Material to process below:

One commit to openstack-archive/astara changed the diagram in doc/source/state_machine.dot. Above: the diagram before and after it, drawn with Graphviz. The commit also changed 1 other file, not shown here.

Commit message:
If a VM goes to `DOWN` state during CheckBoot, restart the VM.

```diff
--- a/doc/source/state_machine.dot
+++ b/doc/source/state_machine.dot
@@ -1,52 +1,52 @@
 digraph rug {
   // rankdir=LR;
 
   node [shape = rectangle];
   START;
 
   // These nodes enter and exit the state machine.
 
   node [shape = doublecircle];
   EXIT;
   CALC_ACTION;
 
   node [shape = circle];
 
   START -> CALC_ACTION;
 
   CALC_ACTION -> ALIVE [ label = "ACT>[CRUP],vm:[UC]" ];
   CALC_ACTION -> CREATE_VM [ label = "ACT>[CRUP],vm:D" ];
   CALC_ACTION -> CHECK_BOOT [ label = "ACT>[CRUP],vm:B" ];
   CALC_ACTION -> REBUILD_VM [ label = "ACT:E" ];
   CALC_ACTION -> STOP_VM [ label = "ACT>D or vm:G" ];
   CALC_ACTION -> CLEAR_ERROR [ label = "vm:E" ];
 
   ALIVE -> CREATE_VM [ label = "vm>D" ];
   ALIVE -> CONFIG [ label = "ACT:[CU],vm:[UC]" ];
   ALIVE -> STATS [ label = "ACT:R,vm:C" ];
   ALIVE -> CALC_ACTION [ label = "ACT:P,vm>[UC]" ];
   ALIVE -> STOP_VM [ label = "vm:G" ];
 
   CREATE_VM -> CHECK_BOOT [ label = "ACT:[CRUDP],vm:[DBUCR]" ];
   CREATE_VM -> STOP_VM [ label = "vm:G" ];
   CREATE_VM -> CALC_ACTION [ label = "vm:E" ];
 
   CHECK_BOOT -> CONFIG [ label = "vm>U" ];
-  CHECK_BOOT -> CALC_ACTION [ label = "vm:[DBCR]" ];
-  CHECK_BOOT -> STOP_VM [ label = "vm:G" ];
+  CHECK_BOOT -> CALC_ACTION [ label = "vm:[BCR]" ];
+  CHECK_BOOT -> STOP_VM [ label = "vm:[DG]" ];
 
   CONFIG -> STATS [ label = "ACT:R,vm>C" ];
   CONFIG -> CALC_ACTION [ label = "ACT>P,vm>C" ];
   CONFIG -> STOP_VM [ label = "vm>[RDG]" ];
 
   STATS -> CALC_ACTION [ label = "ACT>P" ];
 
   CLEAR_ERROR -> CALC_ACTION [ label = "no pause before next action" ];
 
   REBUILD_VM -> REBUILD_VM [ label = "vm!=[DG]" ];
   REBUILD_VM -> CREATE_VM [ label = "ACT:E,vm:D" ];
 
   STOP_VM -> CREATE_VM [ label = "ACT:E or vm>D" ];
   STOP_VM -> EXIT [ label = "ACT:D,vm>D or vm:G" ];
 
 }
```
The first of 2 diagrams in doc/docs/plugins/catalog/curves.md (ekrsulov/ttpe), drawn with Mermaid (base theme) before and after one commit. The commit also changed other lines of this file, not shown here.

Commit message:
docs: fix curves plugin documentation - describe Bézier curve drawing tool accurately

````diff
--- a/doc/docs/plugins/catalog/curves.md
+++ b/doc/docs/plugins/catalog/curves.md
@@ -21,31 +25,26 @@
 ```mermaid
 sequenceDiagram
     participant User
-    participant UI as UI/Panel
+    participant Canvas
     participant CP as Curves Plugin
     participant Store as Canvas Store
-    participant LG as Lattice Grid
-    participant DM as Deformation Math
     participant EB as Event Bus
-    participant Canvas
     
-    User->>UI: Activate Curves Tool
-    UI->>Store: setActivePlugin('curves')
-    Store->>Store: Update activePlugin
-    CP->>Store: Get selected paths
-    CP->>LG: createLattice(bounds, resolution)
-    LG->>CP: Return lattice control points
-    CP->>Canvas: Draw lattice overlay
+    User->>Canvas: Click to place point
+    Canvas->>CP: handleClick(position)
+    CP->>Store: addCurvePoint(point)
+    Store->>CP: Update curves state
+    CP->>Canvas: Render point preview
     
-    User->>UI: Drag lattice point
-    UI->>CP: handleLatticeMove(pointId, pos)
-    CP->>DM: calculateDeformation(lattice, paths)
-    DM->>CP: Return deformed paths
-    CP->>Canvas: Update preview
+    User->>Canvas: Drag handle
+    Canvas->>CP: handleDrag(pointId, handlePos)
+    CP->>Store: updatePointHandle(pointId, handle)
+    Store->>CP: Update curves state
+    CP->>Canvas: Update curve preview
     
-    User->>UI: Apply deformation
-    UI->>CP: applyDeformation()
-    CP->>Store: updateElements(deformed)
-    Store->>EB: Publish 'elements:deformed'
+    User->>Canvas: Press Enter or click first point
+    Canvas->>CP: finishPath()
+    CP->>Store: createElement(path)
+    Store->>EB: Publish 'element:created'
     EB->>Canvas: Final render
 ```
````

End of Material to process.

[Task description] Extract the full listing and reproduce each line exactly.

[Answer for this exercise]
One commit to openstack-archive/astara changed the diagram in doc/source/state_machine.dot. Above: the diagram before and after it, drawn with Graphviz. The commit also changed 1 other file, not shown here.

Commit message:
If a VM goes to `DOWN` state during CheckBoot, restart the VM.

```diff
--- a/doc/source/state_machine.dot
+++ b/doc/source/state_machine.dot
@@ -1,52 +1,52 @@
 digraph rug {
   // rankdir=LR;
 
   node [shape = rectangle];
   START;
 
   // These nodes enter and exit the state machine.
 
   node [shape = doublecircle];
   EXIT;
   CALC_ACTION;
 
   node [shape = circle];
 
   START -> CALC_ACTION;
 
   CALC_ACTION -> ALIVE [ label = "ACT>[CRUP],vm:[UC]" ];
   CALC_ACTION -> CREATE_VM [ label = "ACT>[CRUP],vm:D" ];
   CALC_ACTION -> CHECK_BOOT [ label = "ACT>[CRUP],vm:B" ];
   CALC_ACTION -> REBUILD_VM [ label = "ACT:E" ];
   CALC_ACTION -> STOP_VM [ label = "ACT>D or vm:G" ];
   CALC_ACTION -> CLEAR_ERROR [ label = "vm:E" ];
 
   ALIVE -> CREATE_VM [ label = "vm>D" ];
   ALIVE -> CONFIG [ label = "ACT:[CU],vm:[UC]" ];
   ALIVE -> STATS [ label = "ACT:R,vm:C" ];
   ALIVE -> CALC_ACTION [ label = "ACT:P,vm>[UC]" ];
   ALIVE -> STOP_VM [ label = "vm:G" ];
 
   CREATE_VM -> CHECK_BOOT [ label = "ACT:[CRUDP],vm:[DBUCR]" ];
   CREATE_VM -> STOP_VM [ label = "vm:G" ];
   CREATE_VM -> CALC_ACTION [ label = "vm:E" ];
 
   CHECK_BOOT -> CONFIG [ label = "vm>U" ];
-  CHECK_BOOT -> CALC_ACTION [ label = "vm:[DBCR]" ];
-  CHECK_BOOT -> STOP_VM [ label = "vm:G" ];
+  CHECK_BOOT -> CALC_ACTION [ label = "vm:[BCR]" ];
+  CHECK_BOOT -> STOP_VM [ label = "vm:[DG]" ];
 
   CONFIG -> STATS [ label = "ACT:R,vm>C" ];
   CONFIG -> CALC_ACTION [ label = "ACT>P,vm>C" ];
   CONFIG -> STOP_VM [ label = "vm>[RDG]" ];
 
   STATS -> CALC_ACTION [ label = "ACT>P" ];
 
   CLEAR_ERROR -> CALC_ACTION [ label = "no pause before next action" ];
 
   REBUILD_VM -> REBUILD_VM [ label = "vm!=[DG]" ];
   REBUILD_VM -> CREATE_VM [ label = "ACT:E,vm:D" ];
 
   STOP_VM -> CREATE_VM [ label = "ACT:E or vm>D" ];
   STOP_VM -> EXIT [ label = "ACT:D,vm>D or vm:G" ];
 
 }
```
The first of 2 diagrams in doc/docs/plugins/catalog/curves.md (ekrsulov/ttpe), drawn with Mermaid (base theme) before and after one commit. The commit also changed other lines of this file, not shown here.

Commit message:
docs: fix curves plugin documentation - describe Bézier curve drawing tool accurately

````diff
--- a/doc/docs/plugins/catalog/curves.md
+++ b/doc/docs/plugins/catalog/curves.md
@@ -21,31 +25,26 @@
 ```mermaid
 sequenceDiagram
     participant User
-    participant UI as UI/Panel
+    participant Canvas
     participant CP as Curves Plugin
     participant Store as Canvas Store
-    participant LG as Lattice Grid
-    participant DM as Deformation Math
     participant EB as Event Bus
-    participant Canvas
     
-    User->>UI: Activate Curves Tool
-    UI->>Store: setActivePlugin('curves')
-    Store->>Store: Update activePlugin
-    CP->>Store: Get selected paths
-    CP->>LG: createLattice(bounds, resolution)
-    LG->>CP: Return lattice control points
-    CP->>Canvas: Draw lattice overlay
+    User->>Canvas: Click to place point
+    Canvas->>CP: handleClick(position)
+    CP->>Store: addCurvePoint(point)
+    Store->>CP: Update curves state
+    CP->>Canvas: Render point preview
     
-    User->>UI: Drag lattice point
-    UI->>CP: handleLatticeMove(pointId, pos)
-    CP->>DM: calculateDeformation(lattice, paths)
-    DM->>CP: Return deformed paths
-    CP->>Canvas: Update preview
+    User->>Canvas: Drag handle
+    Canvas->>CP: handleDrag(pointId, handlePos)
+    CP->>Store: updatePointHandle(pointId, handle)
+    Store->>CP: Update curves state
+    CP->>Canvas: Update curve preview
     
-    User->>UI: Apply deformation
-    UI->>CP: applyDeformation()
-    CP->>Store: updateElements(deformed)
-    Store->>EB: Publish 'elements:deformed'
+    User->>Canvas: Press Enter or click first point
+    Canvas->>CP: finishPath()
+    CP->>Store: createElement(path)
+    Store->>EB: Publish 'element:created'
     EB->>Canvas: Final render
 ```
````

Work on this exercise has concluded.